The creation of the museum alongside the novel was important to Pamuk, who believes such buildings should represent ordinary people as well as stories of national significance. He said: “Museums are trying to represent the nation, the big story, rather than the simple citizen everyman.” He said he feels strongly that museums should also look at the “petty details of our lives”.
Speaking at the exhibition’s launch, Pamuk said his concerns about how it might translate from the streets of Istanbul to London have been allayed. He said: “I was always worried about the fact that the museum is located in Istanbul … it’s set where it represents, so even going there is a part of that, even the streets are a part of that. But I’m very happy with it. I’m delighted that the Museum of Innocence has been given a new life out in the wider world at Somerset House.”
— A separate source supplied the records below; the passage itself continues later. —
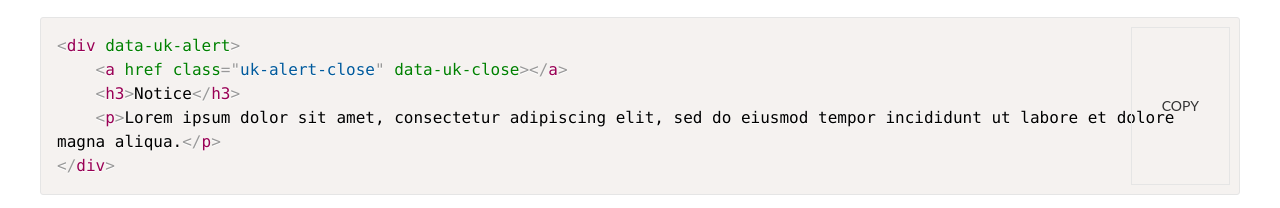
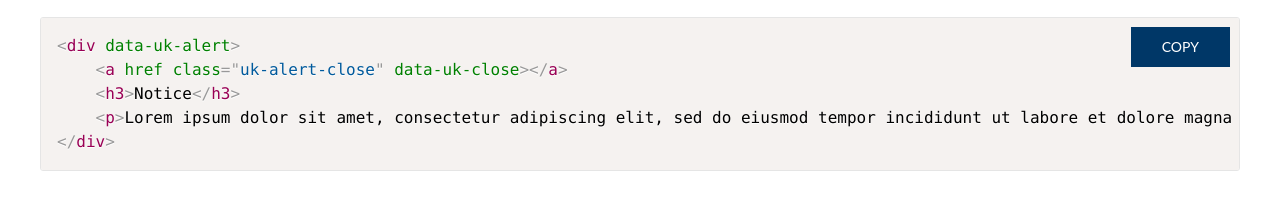
Before and after one commit to nmastroianni/occ-uikit, a website: page components/Alert/index.html in a window 1280 px wide. Shown: the part 411-619 px from the top of the page. Drawn offline with nearby package versions, Linux system fonts and the light colour scheme.

Commit message:
fixing buttons

```diff
--- a/components/Alert/index.html
+++ b/components/Alert/index.html
@@ -9,21 +9,6 @@
       rel="stylesheet"
       href="https://cdnjs.cloudflare.com/ajax/libs/prism/1.29.0/themes/prism.min.css"
     />
-    <style>
-      pre[class*="language-"],
-      code[class*="language-"] {
-        white-space: pre-wrap;
-        word-break: break-word;
-      }
-      .code-block-container {
-        position: relative;
-      }
-      .copy-button {
-        position: absolute;
-        top: 10px;
-        right: 10px;
-      }
-    </style>
   </head>
   <body class="uk-scope uk-height-viewport uk-flex uk-flex-column">
     <div id="header-container"></div>
@@ -46,7 +31,7 @@
     &lt;p&gt;Lorem ipsum dolor sit amet, consectetur adipiscing elit, sed do eiusmod tempor incididunt ut labore et dolore magna aliqua.&lt;/p&gt;
 &lt;/div&gt;
 </code></pre>
-          <button class="copy-button uk-button uk-button-default">Copy</button>
+          <button class="copy-button uk-button uk-button-primary">Copy</button>
         </div>
 
         <h2 class="uk-heading-divider">Example:</h2>
--- a/css/custom.css
+++ b/css/custom.css
@@ -42,6 +42,6 @@ code[class*="language-"] {
 }
 .copy-button {
   position: absolute;
-  bottom: 10px;
+  top: 10px;
   right: 10px;
 }
```
Also changed, not shown: components/Accordion/index.html (+1 -16 lines), components/Align/index.html (+2 -2 lines), components/Animation/index.html (+12 -10 lines), components/Article/index.html (+1 -1 lines).
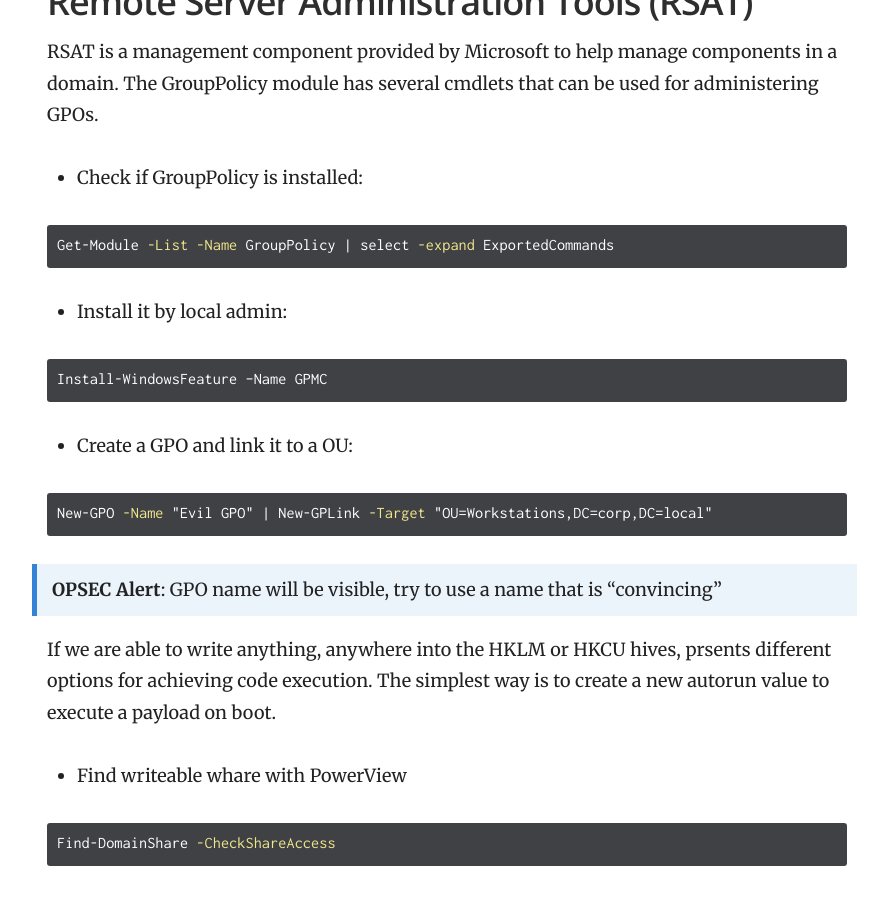
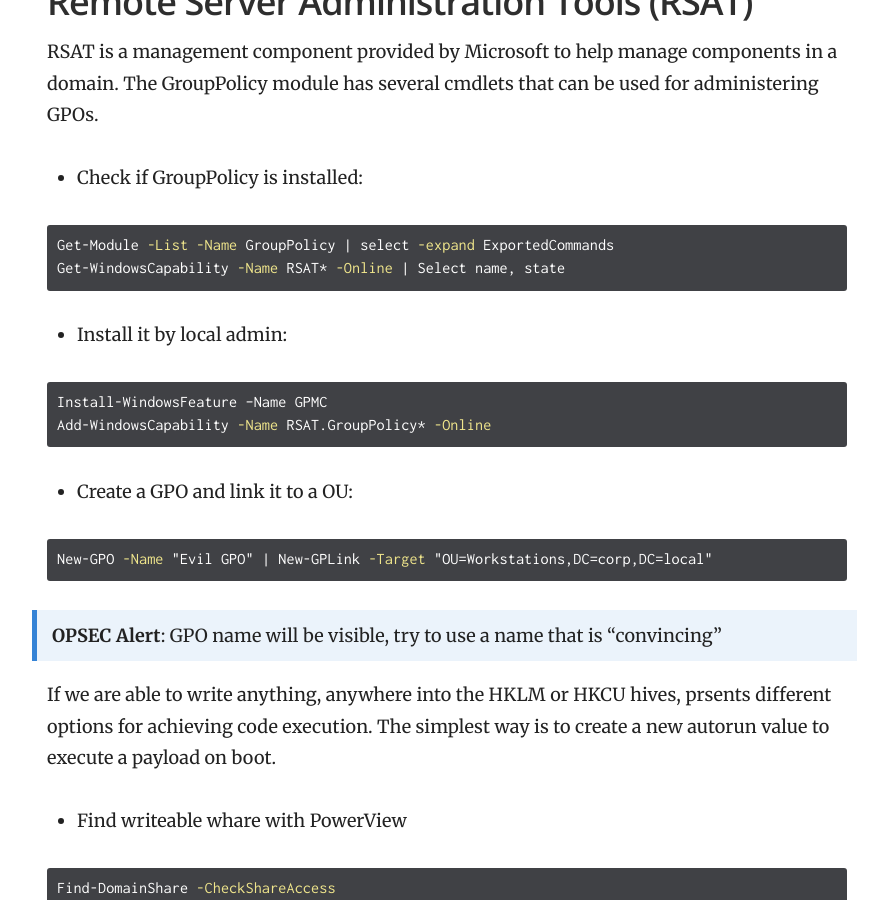
Before and after one commit to mvc1009/hackingnotes, a Jekyll site: the page built from _docs/active-directory/domain-privesc.md, in a window 1280 px wide and 900 px high, scrolled down 21689 px. Shown: the whole window, without its empty margins (343-1231 px from the left). Built offline with Jekyll 4.4.1, drawn with Linux system fonts in a browser that asks for light colours.

Commit message:
Update domain-privesc.md

````diff
--- a/_docs/active-directory/domain-privesc.md
+++ b/_docs/active-directory/domain-privesc.md
@@ -677,12 +677,14 @@ RSAT is a management component provided by Microsoft to help manage components i
 
 ```powershell
 Get-Module -List -Name GroupPolicy | select -expand ExportedCommands
+Get-WindowsCapability -Name RSAT* -Online | Select name, state
 ```
 
 * Install it by local admin:
 
 ```powershell
 Install-WindowsFeature –Name GPMC
+Add-WindowsCapability -Name RSAT.GroupPolicy* -Online
 ```
 
 * Create a GPO and link it to a OU:
````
Pamuk said he hopes the exhibition can tour other cities following the London launch. It also also features excerpts from British film-maker Grant Gee’s Innocence of Memories. The exhibition opens at the Courtyard Rooms in Somerset House on Wednesday and runs until April 3.